The soil is in effect destroyed, and needs repair by use of fertiliser to artificially bring the soil to it’s food growing quality, the trouble with anything that is artificial is it’s never, ever, a full reproduction of the original. The fertilisers won’t ever be able to restore the original soil to it’s condition.
So, the farmer faces a reduction in yield, minor as it may be, it is a reduction.
With yield reducing, and demand increasing, it’s very easy to see that food prices will rise ever higher. That is, unless more yield is magically produced from the same amount of land, or demand is reduced.
The solution will be in releasing more farming land of course, for with more land, you will be able to produce more food, and with more food you’ll satisfy more demand thereby keeping prices in line with.. well, oil price increases for our farming practices require it.
Now, this demand trend continues to rise with population increases and population density, for people need fuel, and fuel for humans comes from food.
We have a finite amount of land that needs to be used for many purposes, housing, commercial, industrial and farming.
The current farming practice cannot be sustained – it is unsustainable. Water quality will continue to reduce in India and they cannot take on more debt when they’ve already taken on unsustainable levels, Land is finite – adding more for farming will not solve the issue.
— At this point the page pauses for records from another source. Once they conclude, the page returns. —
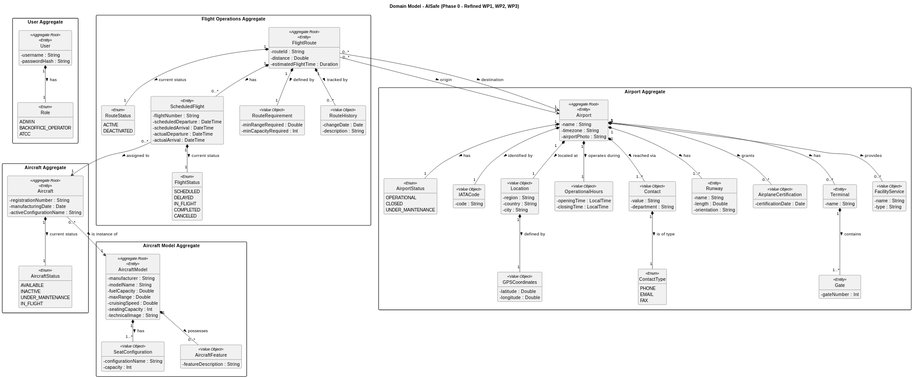
Before: docs/system-documentation/global-artifacts/svg/DM.svg, a diagram exported from PlantUML (Andre-1240567/psoft2026_2DB_1240567_1241013_1240624).
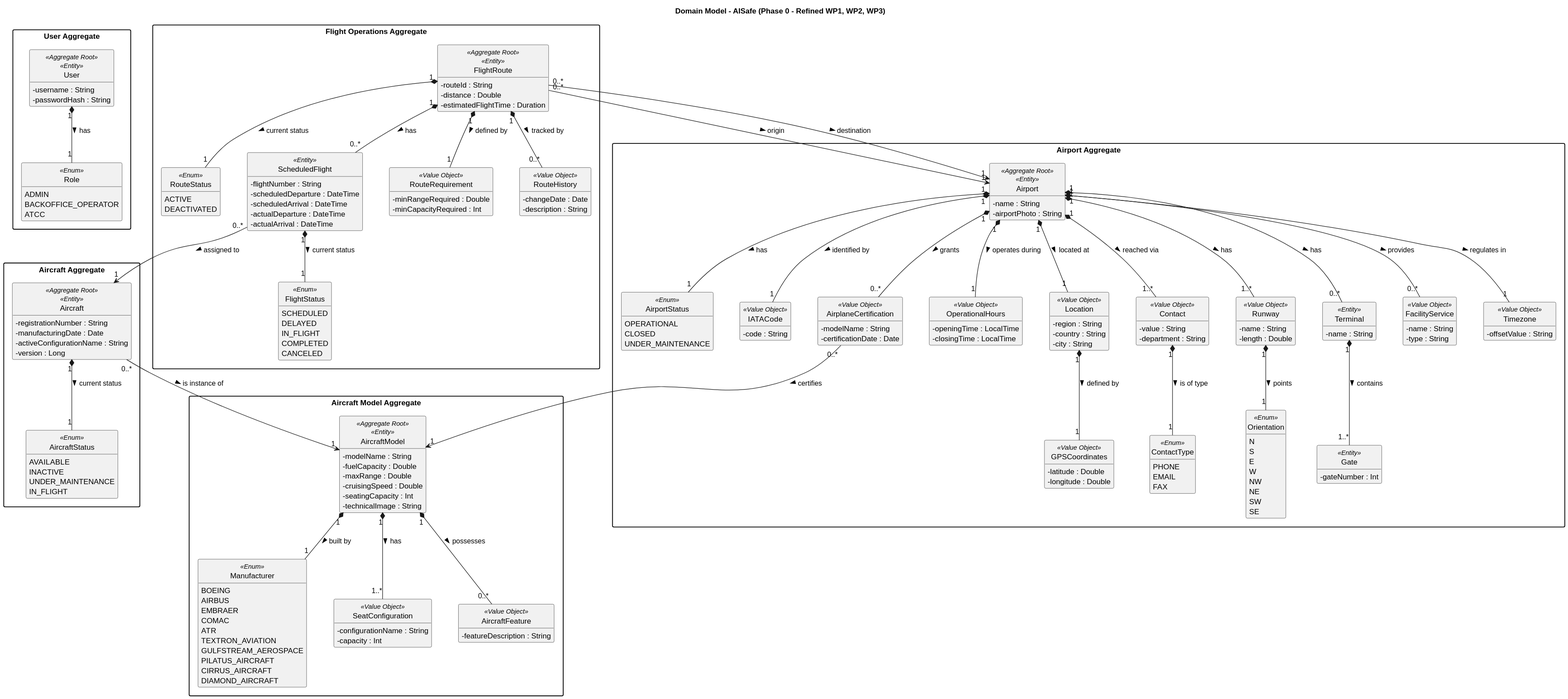
Later version of the same file.

Diff of the diagram source:
```diff
@@ -23,8 +23,19 @@
 }
 
 package "Aircraft Model Aggregate" {
+    enum Manufacturer <<Enum>> {
+    BOEING
+    AIRBUS
+    EMBRAER
+    COMAC
+    ATR
+    TEXTRON_AVIATION
+    GULFSTREAM_AEROSPACE
+    PILATUS_AIRCRAFT
+    CIRRUS_AIRCRAFT
+    DIAMOND_AIRCRAFT
+}
     class AircraftModel <<Aggregate Root>> <<Entity>> {
-        - manufacturer : String
         - modelName : String
         - fuelCapacity : Double
         - maxRange : Double
@@ -39,6 +50,7 @@
     class AircraftFeature <<Value Object>> {
         - featureDescription : String
     }
+    AircraftModel "1" *-- "1" Manufacturer : built by >
     AircraftModel "1" *-- "1..*" SeatConfiguration : has >
     AircraftModel "1" *-- "0..*" AircraftFeature : possesses >
 }
@@ -54,6 +66,7 @@
         - registrationNumber : String
         - manufacturingDate : Date
         - activeConfigurationName : String
+        - version : Long
     }
     Aircraft "1" *-- "1" AircraftStatus : current status >
 }
@@ -71,7 +84,6 @@
     }
     class Airport <<Aggregate Root>> <<Entity>> {
         - name : String
-        - timezone : String
         - airportPhoto : String
     }
     class IATACode <<Value Object>> {
@@ -94,12 +106,12 @@
         - value : String
         - department : String
     }
-    class Runway <<Entity>> {
+    class Runway <<Value Object>> {
         - name : String
         - length : Double
-        - orientation : String
     }
     class AirplaneCertification <<Value Object>> {
+        - modelName : String
         - certificationDate : Date
     }
     class Terminal <<Entity>> {
@@ -111,6 +123,19 @@
     class FacilityService <<Value Object>> {
         - name : String
         - type : String
+    }
+    class Orientation <<Enum>> {
+        N
+        S
+        E
+        W
+        NW
+        NE
+        SW
+        SE
+    }
+    class Timezone <<Value Object>> {
+        - offsetValue : String
     }
 
     Airport "1" *-- "1" IATACode : identified by >
@@ -125,6 +150,8 @@
     Airport "1" *-- "0..*" Terminal : has >
     Terminal "1" *-- "1..*" Gate : contains >
     Airport "1" *-- "0..*" FacilityService : provides >
+    Runway "1" *-- "1" Orientation : points >
+    Airport "1" *-- "1" Timezone : regulates in >
 }
 
 package "Flight Operations Aggregate" {
@@ -168,7 +195,8 @@
 }
 
 Aircraft "0..*" --> "1" AircraftModel : is instance of >
-ScheduledFlight "0..*" --> "1" Aircraft : assigned to >
 FlightRoute "0..*" --> "1" Airport : origin >
 FlightRoute "0..*" --> "1" Airport : destination >
+ScheduledFlight "0..*" --> "1" Aircraft : assigned to >
+AirplaneCertification "0..*" --> "1" AircraftModel : certifies >
 @enduml
```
Food needs a new source – one which reduces the consumption of finite resources to produce and transport.
Removing pesticide and fertiliser usage is a good idea too.